[Change detection outputs]
_ _ _ _

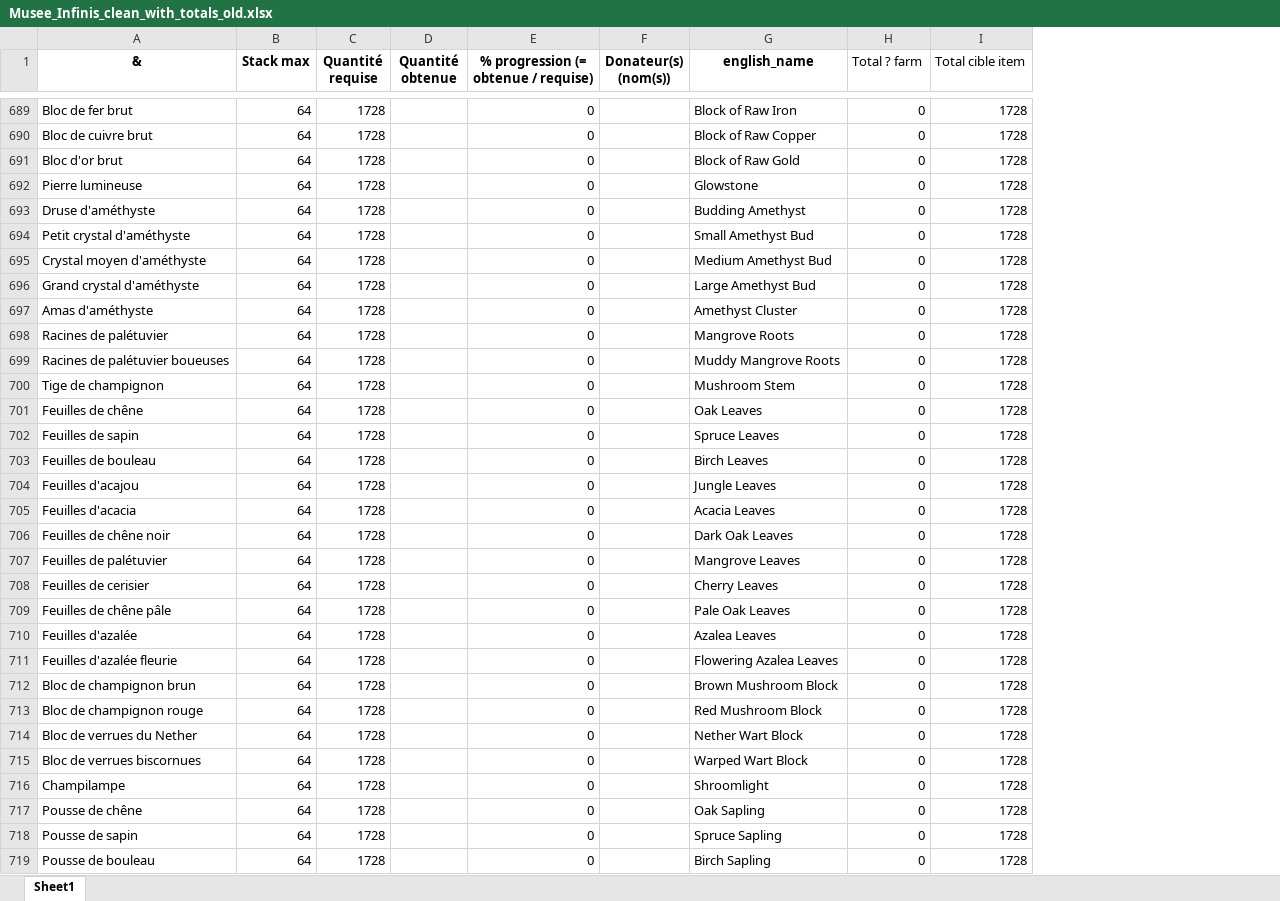
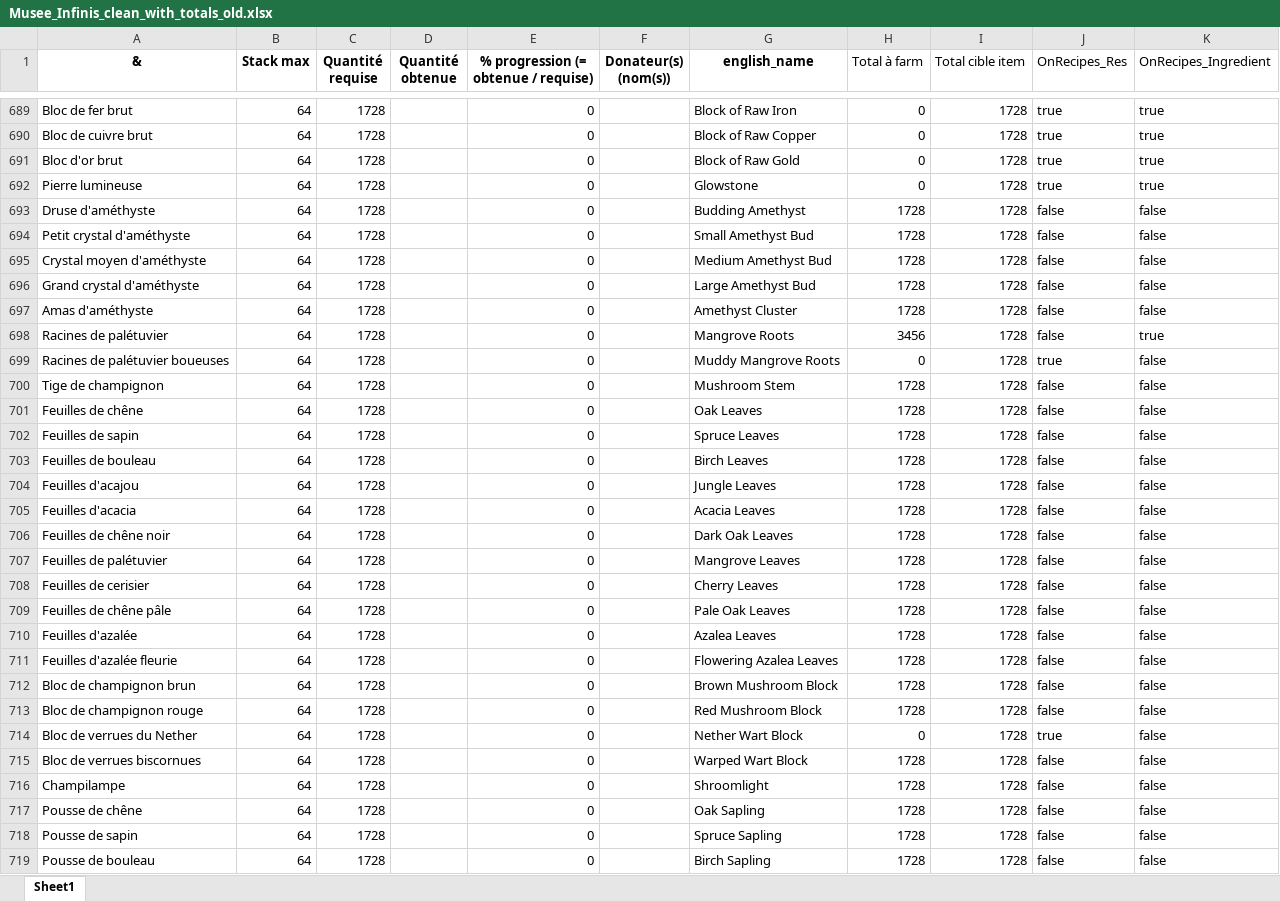
Before and after one commit to edgareem/calcul_total_items, an Excel workbook: Musee_Infinis_clean_with_totals_old.xlsx, sheet Sheet1, drawn as a sheet; only a part is shown, gaps mark what is left out; values as stored, in another font and other column widths than the file's, no borders; the diff covers the shown part only; the diff names each change by its address in the sheet, - before the commit and + after, or states it on an @@ line.

```diff
--- a/Musee_Infinis_clean_with_totals_old.xlsx (sheet Sheet1)
+++ b/Musee_Infinis_clean_with_totals_old.xlsx (sheet Sheet1)
+column J (OnRecipes_Res), rows 689-719: true | true | true | true | false | false | false | false | false | false | true | false | false | false | false | false | false | false | false | false | false | false | false | false | false | true | false | false | false | false | false
+column K (OnRecipes_Ingredient), rows 689-719: true | true | true | true | false | false | false | false | false | true | false | false | false | false | false | false | false | false | false | false | false | false | false | false | false | false | false | false | false | false | false
-H1: Total ? farm
+H1: Total à farm
-H693:H697 (Total à farm): 0
+H693:H697 (Total à farm): 1728
-H698 (Total à farm): 0
+H698 (Total à farm): 3456
-H700:H713 (Total à farm): 0
+H700:H713 (Total à farm): 1728
-H715:H719 (Total à farm): 0
+H715:H719 (Total à farm): 1728
```
Also changed, not shown: 437 edited cells elsewhere in this sheet, Musee_Infinis_clean_with_totals.xlsx.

_ _ _ _

— About this task —
For each line above that includes the word "xlsx", make a copy of that line.

— Solution for this problem —
Before and after one commit to edgareem/calcul_total_items, an Excel workbook: Musee_Infinis_clean_with_totals_old.xlsx, sheet Sheet1, drawn as a sheet; only a part is shown, gaps mark what is left out; values as stored, in another font and other column widths than the file's, no borders; the diff covers the shown part only; the diff names each change by its address in the sheet, - before the commit and + after, or states it on an @@ line.
--- a/Musee_Infinis_clean_with_totals_old.xlsx (sheet Sheet1)
+++ b/Musee_Infinis_clean_with_totals_old.xlsx (sheet Sheet1)
Also changed, not shown: 437 edited cells elsewhere in this sheet, Musee_Infinis_clean_with_totals.xlsx.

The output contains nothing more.